Exercise prompt: Whenever the word "Allow" shows up in a line of the data, copy that line.

─── Provided records ───

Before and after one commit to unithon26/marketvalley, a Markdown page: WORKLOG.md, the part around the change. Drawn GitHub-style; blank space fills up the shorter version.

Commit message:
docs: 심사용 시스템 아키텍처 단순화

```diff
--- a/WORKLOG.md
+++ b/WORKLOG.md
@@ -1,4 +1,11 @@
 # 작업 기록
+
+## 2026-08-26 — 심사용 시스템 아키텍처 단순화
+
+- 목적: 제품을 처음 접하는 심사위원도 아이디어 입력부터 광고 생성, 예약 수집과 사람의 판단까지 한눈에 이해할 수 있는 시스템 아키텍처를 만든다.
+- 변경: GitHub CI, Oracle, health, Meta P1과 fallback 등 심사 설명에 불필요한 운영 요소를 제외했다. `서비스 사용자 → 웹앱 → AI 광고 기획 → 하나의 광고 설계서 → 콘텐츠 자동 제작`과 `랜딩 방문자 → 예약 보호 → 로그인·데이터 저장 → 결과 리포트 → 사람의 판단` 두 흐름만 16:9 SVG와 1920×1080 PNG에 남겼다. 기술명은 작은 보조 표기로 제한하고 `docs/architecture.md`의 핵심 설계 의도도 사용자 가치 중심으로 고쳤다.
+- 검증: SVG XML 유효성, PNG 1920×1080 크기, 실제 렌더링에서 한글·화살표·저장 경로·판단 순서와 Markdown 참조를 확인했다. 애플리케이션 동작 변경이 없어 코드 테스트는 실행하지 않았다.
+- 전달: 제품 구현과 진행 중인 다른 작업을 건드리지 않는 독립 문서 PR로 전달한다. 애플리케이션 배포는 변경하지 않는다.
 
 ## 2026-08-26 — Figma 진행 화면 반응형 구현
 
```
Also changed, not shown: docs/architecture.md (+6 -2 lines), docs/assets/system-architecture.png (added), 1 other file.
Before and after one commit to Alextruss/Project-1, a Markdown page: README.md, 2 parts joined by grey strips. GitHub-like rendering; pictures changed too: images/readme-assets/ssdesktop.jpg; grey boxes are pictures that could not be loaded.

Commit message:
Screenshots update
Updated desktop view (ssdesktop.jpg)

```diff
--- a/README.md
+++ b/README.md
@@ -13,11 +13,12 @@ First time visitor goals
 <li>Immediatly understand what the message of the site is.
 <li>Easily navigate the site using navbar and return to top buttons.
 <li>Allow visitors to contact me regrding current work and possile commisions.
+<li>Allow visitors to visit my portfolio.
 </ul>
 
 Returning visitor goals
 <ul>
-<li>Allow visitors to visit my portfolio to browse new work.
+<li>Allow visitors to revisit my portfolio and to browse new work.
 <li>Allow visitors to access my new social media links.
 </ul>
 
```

───

Answer area:
 <li>Allow visitors to contact me regrding current work and possile commisions.
+<li>Allow visitors to visit my portfolio.
-<li>Allow visitors to visit my portfolio to browse new work.
+<li>Allow visitors to revisit my portfolio and to browse new work.
 <li>Allow visitors to access my new social media links.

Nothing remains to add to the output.